Once the wood for the back is selected and the template used to verify that there is sufficient room for the outline, each half of the plate can be flattened. Use a jointer plane and get each half glass-plate flat. Now check to see that there is sufficient height for the arch. Measure out from the proximal border (what will become the center seam) 15mm and check the thickness of the wood at this point. Repeat on the other half. Also, check the edges to see that you have enough material for the edge thickness, taking into account that wood will be removed when the plate is flattened again after joining. Usually one half of the plate will be thicker than the other, and more often than not, rib stock can be ripped off of that half.

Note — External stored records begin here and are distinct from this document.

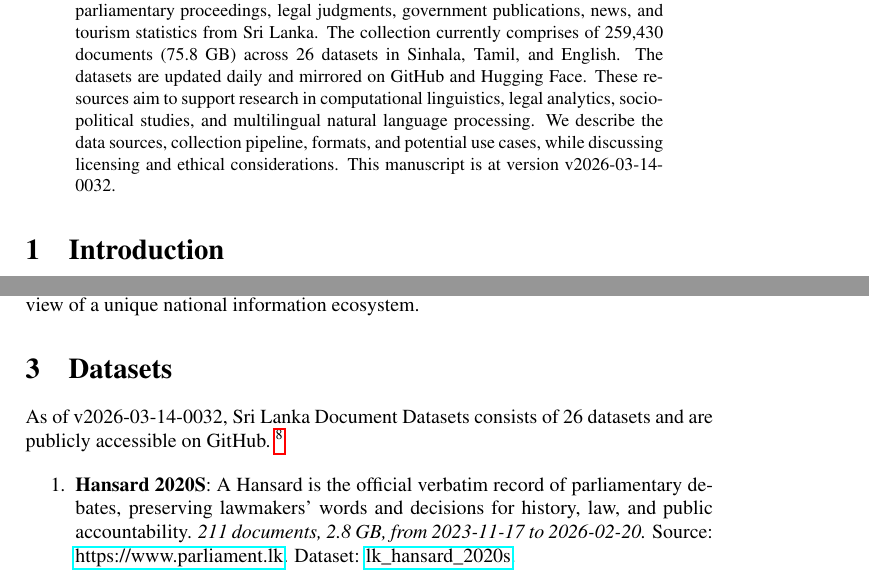
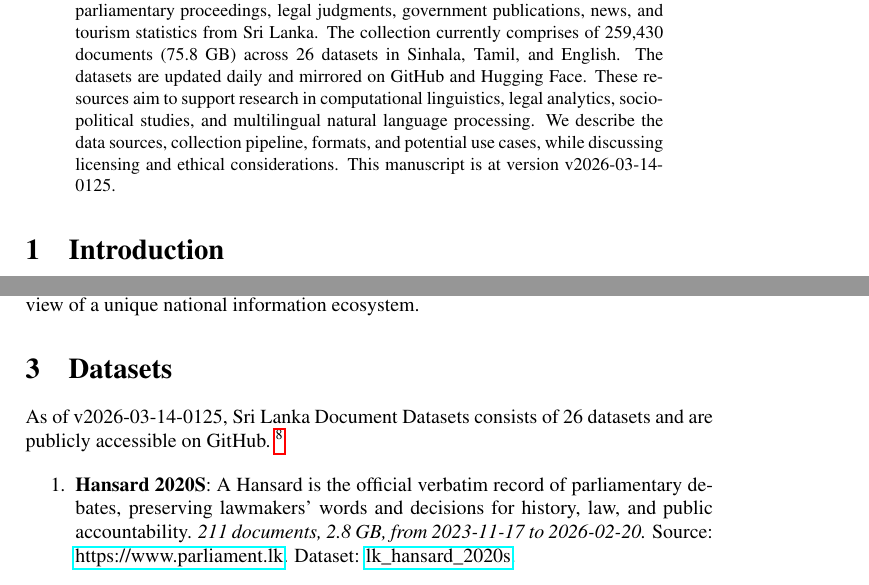
Before and after one commit to nuuuwan/lk_datasets, a LaTeX paper (latex/lk_datasets.tex): two parts of pages 1 and 2 of 7, joined at a grey line, cut so that both start at the same text. Compiled offline with pdfLaTeX; a LaTeX package or settings file that is missing is left out.

Commit message:
🤖 [build.yml] 2026-03-13-1955

```diff
--- a/latex/lk_datasets.tex
+++ b/latex/lk_datasets.tex
@@ -16,7 +16,7 @@
 \normalsize%
 \maketitle%
 \begin{abstract}%
-We present a collection of open, machine-readable document datasets covering parliamentary proceedings, legal judgments, government publications, news, and tourism statistics from Sri Lanka. The collection currently comprises of  259,430  documents (75.8 GB) across 26  datasets in Sinhala, Tamil, and English. The datasets are updated daily and mirrored on GitHub and Hugging Face. These resources aim to support research in computational linguistics, legal analytics, socio-political studies, and multilingual natural language processing. We describe the data sources, collection pipeline, formats, and potential use cases, while discussing licensing and ethical considerations. This manuscript is at version v2026-03-14-0032.%
+We present a collection of open, machine-readable document datasets covering parliamentary proceedings, legal judgments, government publications, news, and tourism statistics from Sri Lanka. The collection currently comprises of  259,430  documents (75.8 GB) across 26  datasets in Sinhala, Tamil, and English. The datasets are updated daily and mirrored on GitHub and Hugging Face. These resources aim to support research in computational linguistics, legal analytics, socio-political studies, and multilingual natural language processing. We describe the data sources, collection pipeline, formats, and potential use cases, while discussing licensing and ethical considerations. This manuscript is at version v2026-03-14-0125.%
 
 %
 \end{abstract}%
@@ -86,7 +86,7 @@ The Sri Lanka Document Datasets aim to fill this gap by aggregating diverse sour
 %
 \section{Datasets}%
 \label{sec:Datasets}%
-As of v2026-03-14-0032, Sri Lanka Document Datasets
+As of v2026-03-14-0125, Sri Lanka Document Datasets
   consists of 26 datasets
  and are publicly accessible on GitHub.%
 ~%
```
Also changed, not shown: README.md, latex/lk_datasets.pdf.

Set up the bandsaw with the table tilted, so that the distal edge of the plate rests on the bandsaw table. Use a block plane to clean up the distal edge so that it will ride smoothly over the table, but be careful not to reduce the width of the plate too much. The anterior aspect of the plate (the flattened side) should be resting against the bandsaw fence. Take into account the kerf thickness of the blade when plotting the cut. The rib stock, once it is ripped-off, should be between 1.9mm and 2.2mm thick at this point. (Refer to the section on ribs for a more complete description of this process.) Even if the other half of the plate doesn't have enough thickness to produce rib stock, it doesn't hurt to run it through the saw at this point. The saw is already set up anyway, and making a cut to reduce unnecessary thickness will save work later on when you begin rough arching the plate.
Click here for a video of Terry graduating a plate.